These abstracts should not be cited in bibliographies. Material contained herein should be treated as personal communication and should be cited as such only with the consent of the author.

gad-1: evidence for a role in pharynx as well as gut specification and interaction with pop-1

Jennifer Knight, Bill Wood

Department of MCD Biology, University of Colorado Boulder, CO 80309-0347
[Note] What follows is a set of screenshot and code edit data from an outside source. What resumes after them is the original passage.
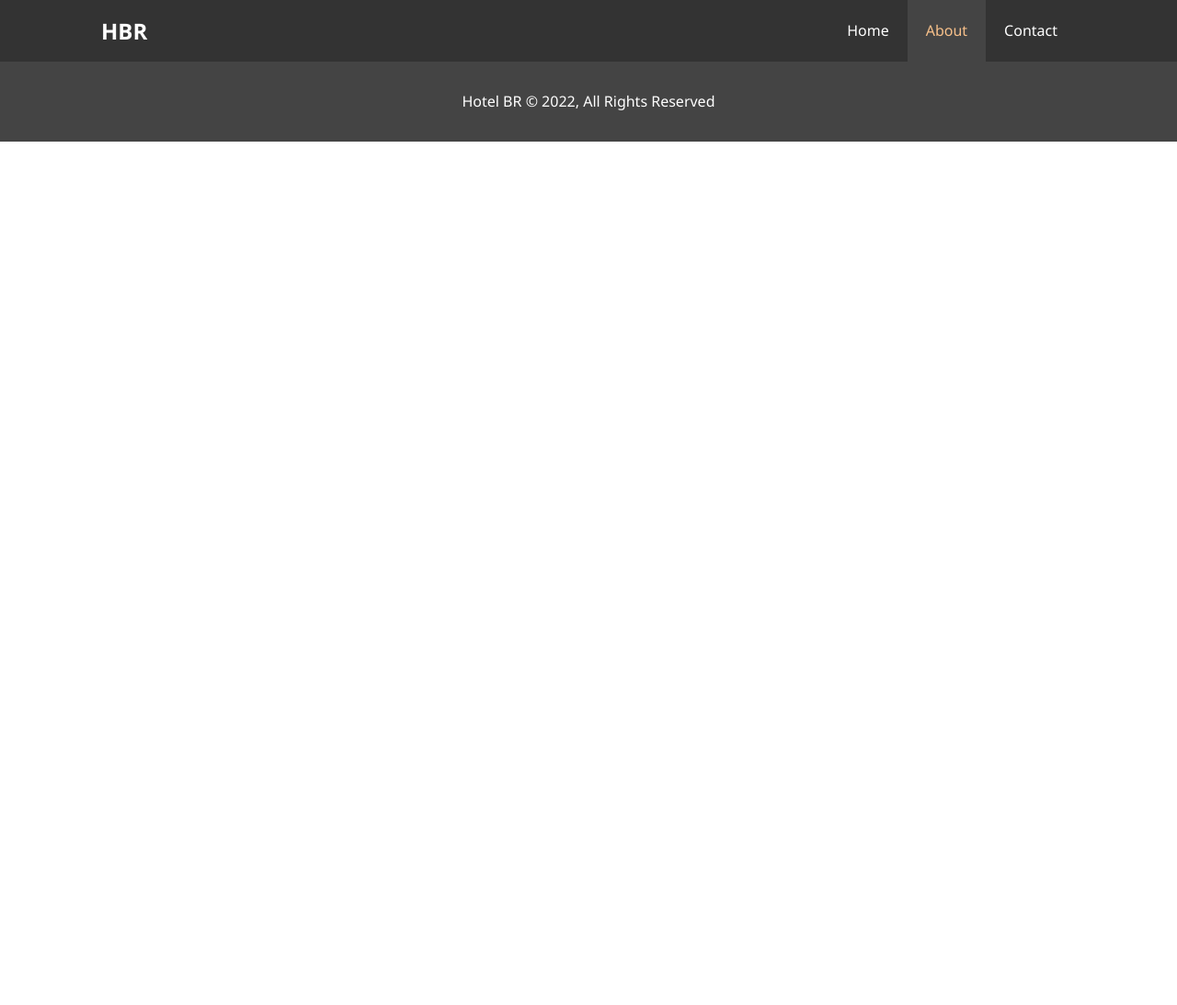
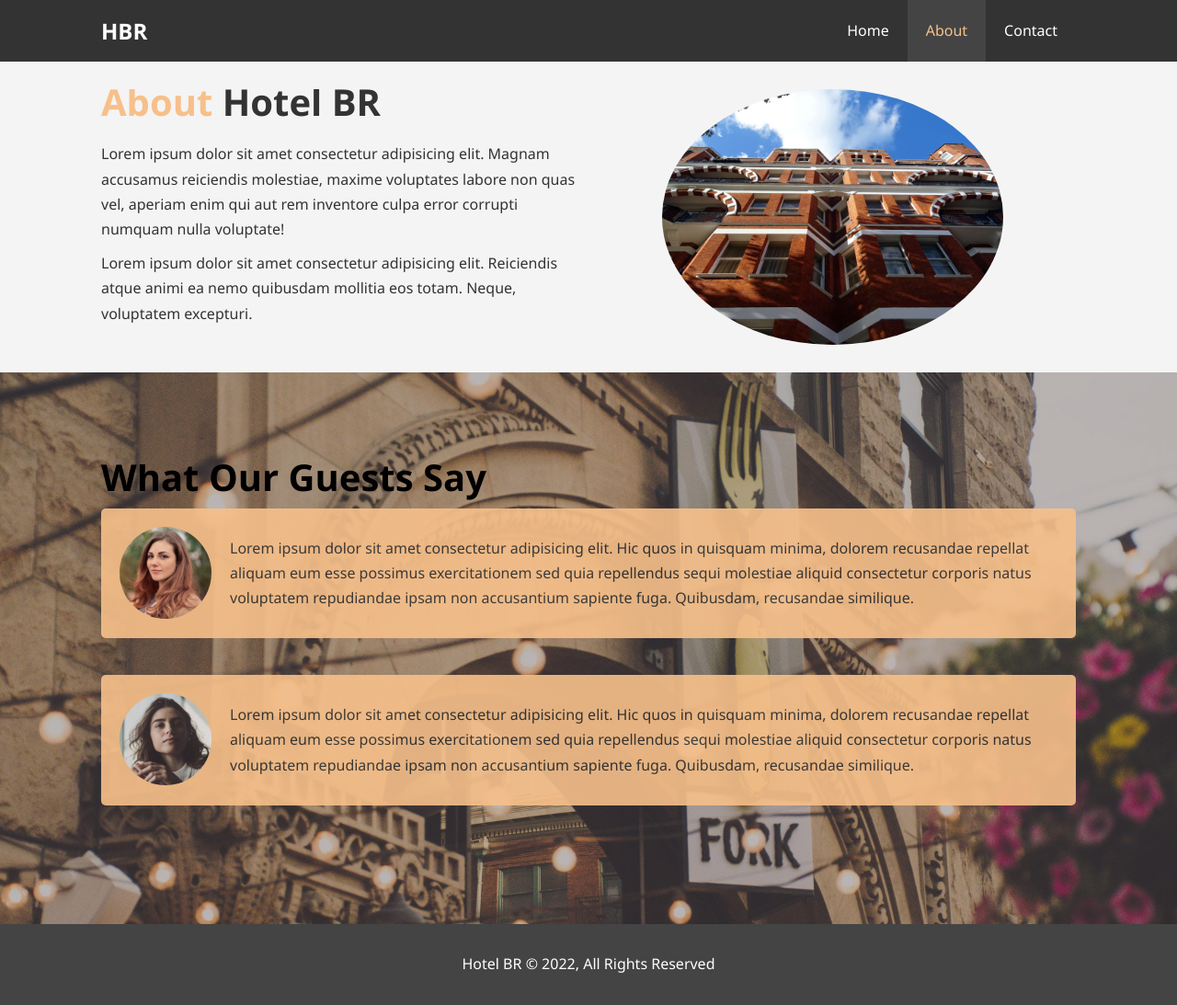
Before and after one commit to MariaPop24/Hotel-Site, a plain HTML site: page about.html in a window 1280 px wide. Shown: the whole page at 92% size. Before the commit the page ends 800 px from the top, so only its background shows below. Drawn offline with Linux system fonts and the light colour scheme.

Commit message:
finished about page (#1)

```diff
--- a/about.html
+++ b/about.html
@@ -24,6 +24,58 @@
       </nav>
     </header>
 
+    <section id="about-info" class="bg-light py-3">
+      <div class="container">
+        <div class="info-left">
+          <h1 class="l-heading">
+            <span class="text-primary">About</span> Hotel BR
+          </h1>
+          <p>
+            Lorem ipsum dolor sit amet consectetur adipisicing elit. Magnam
+            accusamus reiciendis molestiae, maxime voluptates labore non quas
+            vel, aperiam enim qui aut rem inventore culpa error corrupti numquam
+            nulla voluptate!
+          </p>
+          <p>
+            Lorem ipsum dolor sit amet consectetur adipisicing elit. Reiciendis
+            atque animi ea nemo quibusdam mollitia eos totam. Neque, voluptatem
+            excepturi.
+          </p>
+        </div>
+        <div class="info-right">
+          <img src="./img/photo-2.jpg" alt="hotel" />
+        </div>
+      </div>
+    </section>
+
+    <div class="clr"></div>
+
+    <section id="testimonials" class="py-3">
+      <div class="container">
+        <h2 class="l-heading">What Our Guests Say</h2>
+        <div class="testimonial bg-primary">
+          <img src="./img/person-1.jpg" alt="Samantha" />
+          <p>
+            Lorem ipsum dolor sit amet consectetur adipisicing elit. Hic quos in
+            quisquam minima, dolorem recusandae repellat aliquam eum esse
+            possimus exercitationem sed quia repellendus sequi molestiae aliquid
+            consectetur corporis natus voluptatem repudiandae ipsam non
+            accusantium sapiente fuga. Quibusdam, recusandae similique.
+          </p>
+        </div>
+        <div class="testimonial bg-primary">
+          <img src="./img/person-2.jpg" alt="Jen" />
+          <p>
+            Lorem ipsum dolor sit amet consectetur adipisicing elit. Hic quos in
+            quisquam minima, dolorem recusandae repellat aliquam eum esse
+            possimus exercitationem sed quia repellendus sequi molestiae aliquid
+            consectetur corporis natus voluptatem repudiandae ipsam non
+            accusantium sapiente fuga. Quibusdam, recusandae similique.
+          </p>
+        </div>
+      </div>
+    </section>
+
     <footer id="main-footer">
       <p>Hotel BR &copy; 2022, All Rights Reserved</p>
     </footer>
--- a/css/style.css
+++ b/css/style.css
@@ -75,6 +75,20 @@ p {
 
 .clr {
   clear: both;
+}
+
+.l-heading {
+  font-size: 40px;
+}
+
+.py-1 {
+  padding: 10px 0;
+}
+.py-2 {
+  padding: 20px 0;
+}
+.py-3 {
+  padding: 30px 0;
 }
 
 #navbar {
@@ -169,6 +183,51 @@ p {
   margin-bottom: 10px;
 }
 
+#about-info .info-right {
+  float: right;
+  width: 50%;
+  min-height: 100%;
+}
+
+#about-info .info-right img {
+  display: block;
+  width: 70%;
+  margin: auto;
+  border-radius: 50%;
+}
+
+#about-info .info-left {
+  float: left;
+  width: 50%;
+  min-height: 100%;
+}
+
+#testimonials {
+  height: 600px;
+  background: url("../img/test-bg.jpg") no-repeat center center/cover;
+  padding-top: 100px;
+}
+
+#testimonials .testimonial img {
+  width: 100px;
+  float: left;
+  margin-right: 20px;
+  border-radius: 50%;
+}
+
+#testimonials .testimonial h2 {
+  color: #fff;
+  text-align: center;
+  padding-bottom: 40px;
+}
+
+#testimonials .testimonial {
+  padding: 20px;
+  margin-bottom: 40px;
+  border-radius: 5px;
+  opacity: 0.9;
+}
+
 #main-footer {
   text-align: center;
   background: #444;
```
We have previously reported that the maternal-effect gene gad-1,
encoding a protein with WD repeats, is required for gastrulation
initiation (1).  In gad-1(ct226ts) mutants at 25C, the E daughter cells
divide early, with the timing and division plane of MS daughters, and
fail to migrate into the embryo.  However, in most mutant embryos as
well as gad-1(RNAi) embryos, the E cell progeny correctly express gut
differentiation markers, and we have shown by laser ablation that only E
progeny can do so.
        In about 10% of mutant embryos (n=333) and 8% of gad-1(RNAi)
defective embryos (n=198), no gut is produced.  To ask whether E adopts
another fate in these embryos, we recorded several mutant embryos
through the 6th cell cycle.  We observed no differences between embryos
that do and do not make gut; however, many embryos appeared to have a
pharyngeal deficit.  In further analyses using the pharyngeal muscle
antibody 9.2.1 (n=157) we found that 41% of mutant embryos made no
pharynx, while 54% made a pharynx of reduced size, with only 1-8 cells
stained.  The remaining embryos appeared to make a normal sized pharynx,
and none showed an overproduction of pharynx, even when they did not
make gut.  We obtained similar results with gad-1(RNAi) defective
embryos and also in experiments using the earlier 3NB12 pharyngeal
        In order to determine which blastomeres are capable of making
pharynx in gad-1 mutants, we did laser ablations, either isolating MS at
the 7-cell stage, or ablating the two MS daughters at the 15-cell stage,
and assaying for pharyngeal differentiation by 9.2.1 staining.  By these
criteria, MS gives rise to pharynx in 66% of the embryos, while
ABa-derived pharynx is present in only 30%.  Because pop-1 also affects
MS and E fates, we asked how gad-1 and pop-1 might interact.  In pop-1
embryos, MS takes on the fate of the E cell, resulting in an
overproduction of gut, but it nevertheless induces ABa descendants to
make pharynx in 100% of the embryos.  The same experiments in a
pop-1;gad-1 double mutant showed that MS never makes pharynx (as in
pop-1 alone), but 30% of the embryos still make ABa-derived pharynx (as
in gad-1 alone).  These results indicate that in gad-1 mutants, the
ability of MS (or its E-like counterpart in a pop-1 mutant) to induce
pharyngeal fates in ABa progeny is compromised.
         There also appears to be an interaction between gad-1 and pop-1
with respect to gut formation.  In  pop-1;gad-1 embryos, 64 % of the
animals make no gut (compared to 10% for gad-1 embryos).  This result
suggests that gad-1 affects the ability of both the E-like MS cell and
the true E cell to make gut.  In support of this view, laser ablations
of the true E cell in pop-1;gad-1embryos showed that in 11%, the E-like
MS cell was capable of making gut; ablations of the E-like MS cell
showed that in 36%, the true E cell was capable of making gut.  
        Interestingly, whereas the above interactions between gad-1 and
pop-1 appear to be complex, the cell lineage of pop-1;gad-1 embryos
looks indistinguishable from that of gad-1 embryos.  Whether or not gut
is made in pop-1;gad-1 embryos, the E cells divide early and on the
surface of the embryo, with the timing characteristic of the MS lineage
(6/6 embryos, analyzed through the first 6 cell cycles).  All other
lineages are indistinguishable from wild type.  
        In summary, we have found that: 1) gad-1 affects MS as well as E
cell fates; 2) gad-1 and pop-1 interact in a complex manner in
determining E cell fates; but 3) gad-1 appears completely epistatic to
pop-1with regard to effects on the cell lineage, suggesting that cell
behavior and subsequent cell fates in the E lineage can be separated.  

1) Knight, J. K. and W. B. Wood (1998), Devel. Biol., in press